How Keeping Track of Time Helps Boost Your Productivity

Everyone has 24 hours in their day. So why do some people seem to get so much more accomplished than others? You may think you need to “burn the midnight oil” to get things done, but from a health perspective that’s an unsustainable plan that decreases your quality of life. A better and healthier way to boost productivity is to do intentional time tracking. Time tracking gives you the data to examine what you are spending your time on, it helps you create work-life balance, and it increases your productivity during the times you are actually working.

Time Tracking To Gather Data

Before you can implement any change, you first need to examine your baseline. For one week, write down the activities you are spending time doing, then time yourself to see how much time you are spending on those activities.

In this step, you are not setting timers or reminders to help you transition from one activity to the next, you are simply timing yourself to see if you have an accurate perception of how you spend your time. When you get up in the morning, set a stopwatch to see how long it takes you to get ready for the day. When you sit down at your desk to work, start a timer to see how long you work before becoming distracted by another task or co-worker. And when you start making your evening meal, time yourself to see how long it takes to get dinner on the table.

For example, Sally needs more sleep. She is not sure why she can’t seem to get to bed on time. Part of Sally’s evening routine is watching TV on her computer. She believes she spends about 30 minutes before bed watching TV. Sally decided to try time tracking to help her evaluate how she spends her time. On Friday evening, when she sat down with her computer, she set a timer to see how long she was actually spending watching TV. Sally was surprised to find out she spent a full 15 minutes on browsing and selecting a documentary she wanted to watch, and then another 45 minutes viewing the documentary. Sally was spending almost twice as much time watching TV as she thought!

Time Tracking To Create A Healthy Work-Life Balance

Once you have the data from your time tracking experiment, you can examine it. Some people like to use colored pencils or symbols to mark how much time they spent on tasks in different areas of their life.

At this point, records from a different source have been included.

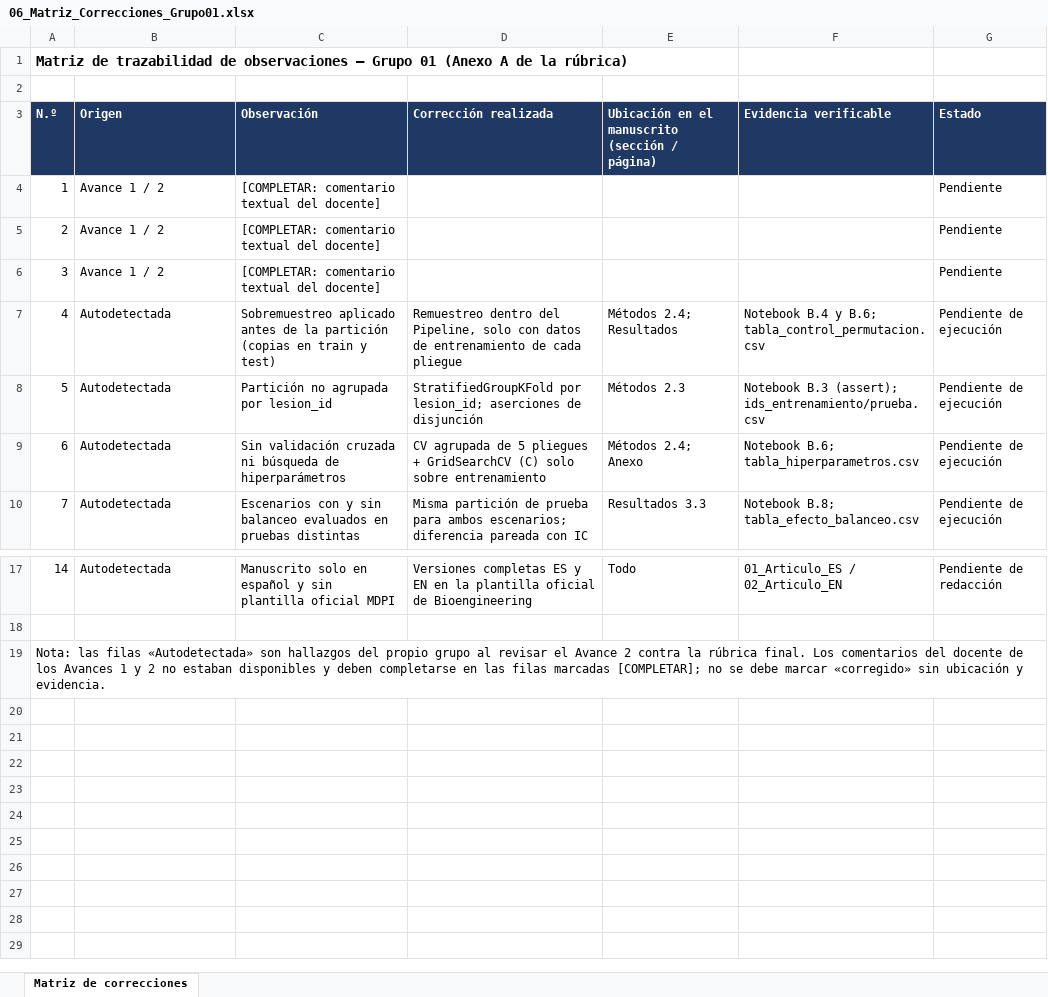
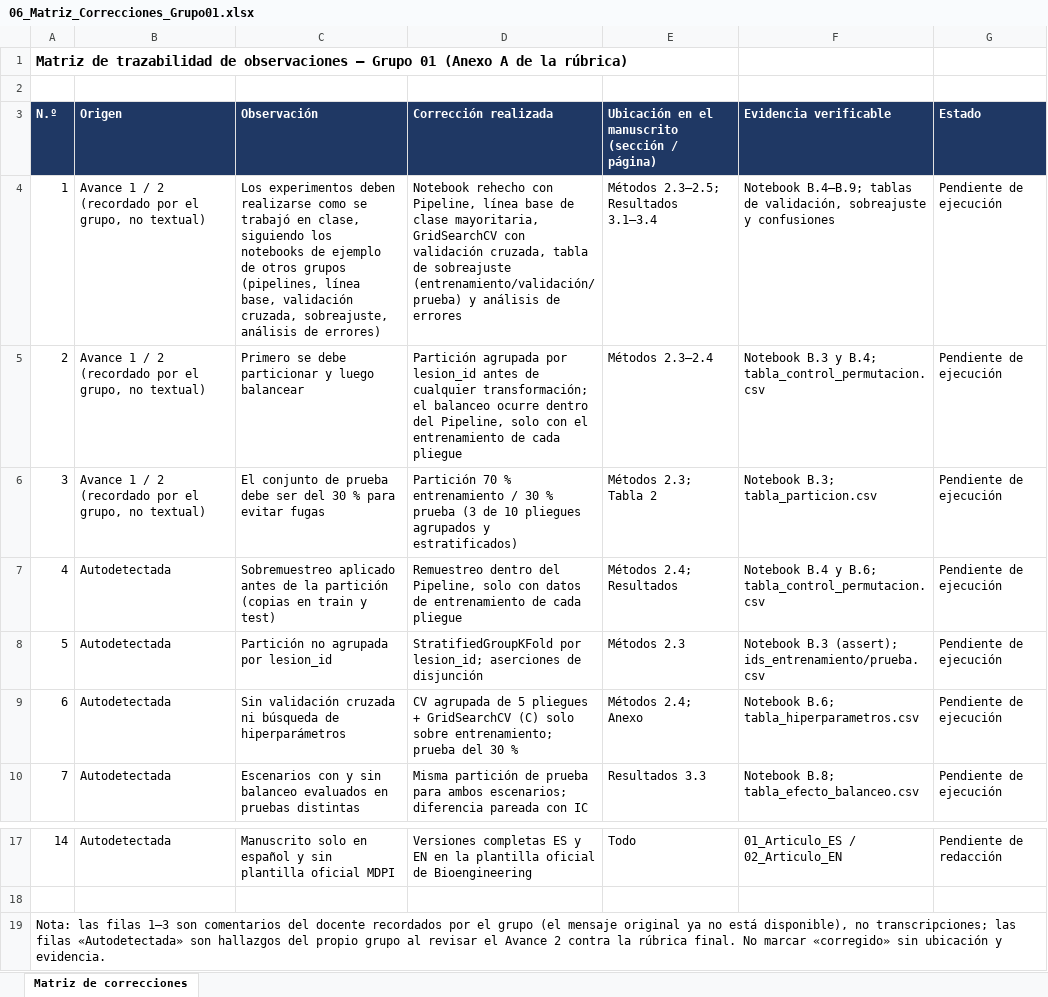
Before and after one commit to Claudiojarala/skin-lesion-ham10000-ml-grupo01, an Excel workbook: docs/06_Matriz_Correcciones_Grupo01.xlsx, sheet Matriz de correcciones, drawn as a sheet; only a part is shown, gaps mark what is left out; values as stored, in another font and other column widths than the file's, no borders; the diff names each change by its address in the sheet, - before the commit and + after, or states it on an @@ line.

```diff
--- a/docs/06_Matriz_Correcciones_Grupo01.xlsx (sheet Matriz de correcciones)
+++ b/docs/06_Matriz_Correcciones_Grupo01.xlsx (sheet Matriz de correcciones)
-B4:B6 (Origen): Avance 1 / 2
+B4:B6 (Origen): Avance 1 / 2 (recordado por el grupo, no textual)
-C4 (Observación): [COMPLETAR: comentario textual del docente]
+C4 (Observación): Los experimentos deben realizarse como se trabajó en clase, siguiendo los notebooks de ejemplo de otros grupos (pipelines, línea base, validación cruzada, sobreajuste, análisis de errores)
-D4 (Corrección realizada): (empty)
+D4 (Corrección realizada): Notebook rehecho con Pipeline, línea base de clase mayoritaria, GridSearchCV con validación cruzada, tabla de sobreajuste (entrenamiento/validación/prueba) y análisis de errores
-E4: (empty)
+E4: Métodos 2.3–2.5; Resultados 3.1–3.4
-F4 (Evidencia verificable): (empty)
+F4 (Evidencia verificable): Notebook B.4–B.9; tablas de validación, sobreajuste y confusiones
-G4:G6 (Estado): Pendiente
+G4:G6 (Estado): Pendiente de ejecución
-C5 (Observación): [COMPLETAR: comentario textual del docente]
+C5 (Observación): Primero se debe particionar y luego balancear
-D5 (Corrección realizada): (empty)
+D5 (Corrección realizada): Partición agrupada por lesion_id antes de cualquier transformación; el balanceo ocurre dentro del Pipeline, solo con el entrenamiento de cada pliegue
-E5: (empty)
+E5: Métodos 2.3–2.4
-F5 (Evidencia verificable): (empty)
+F5 (Evidencia verificable): Notebook B.3 y B.4; tabla_control_permutacion.csv
-C6 (Observación): [COMPLETAR: comentario textual del docente]
+C6 (Observación): El conjunto de prueba debe ser del 30 % para evitar fugas
-D6 (Corrección realizada): (empty)
+D6 (Corrección realizada): Partición 70 % entrenamiento / 30 % prueba (3 de 10 pliegues agrupados y estratificados)
-E6: (empty)
+E6: Métodos 2.3; Tabla 2
-F6 (Evidencia verificable): (empty)
+F6 (Evidencia verificable): Notebook B.3; tabla_particion.csv
-D9 (Corrección realizada): …solo sobre entrenamiento
+D9 (Corrección realizada): …solo sobre entrenamiento; prueba del 30 %
-A19 (N.º): …las filas «Autodetectada» son hallazgos del propio grupo al revisar el Avance 2 contra la rúbrica final. Los comentarios del docente de los Avances 1 y 2 no estaban disponibles y deben completarse en las filas marcadas [COMPLETAR]; no se debe marcar «corregido»…
+A19 (N.º): …las filas 1–3 son comentarios del docente recordados por el grupo (el mensaje original ya no está disponible), no transcripciones; las filas «Autodetectada» son hallazgos del propio grupo al revisar el Avance 2 contra la rúbrica final. No marcar «corregido»…
```
Also changed, not shown: 3 other files.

During this process, you will want to choose your categories. Some people may separate activities into work, family, and friends. Whatever categories you choose, they should reflect your lifestyle. Exercise might be an entire category if you are trying to make exercising a larger part of your life. Too many categories will make things complicated, but three to six should be a manageable number. Once you’ve established your categories, on your tracking sheet color or mark the activities you tracked, so it is easy to visualize how much time is being spent in each area. If you would prefer a graph, then transfer the information and graph it. At this time you should also prioritize those categories and decide how much time you want to be spending on each one.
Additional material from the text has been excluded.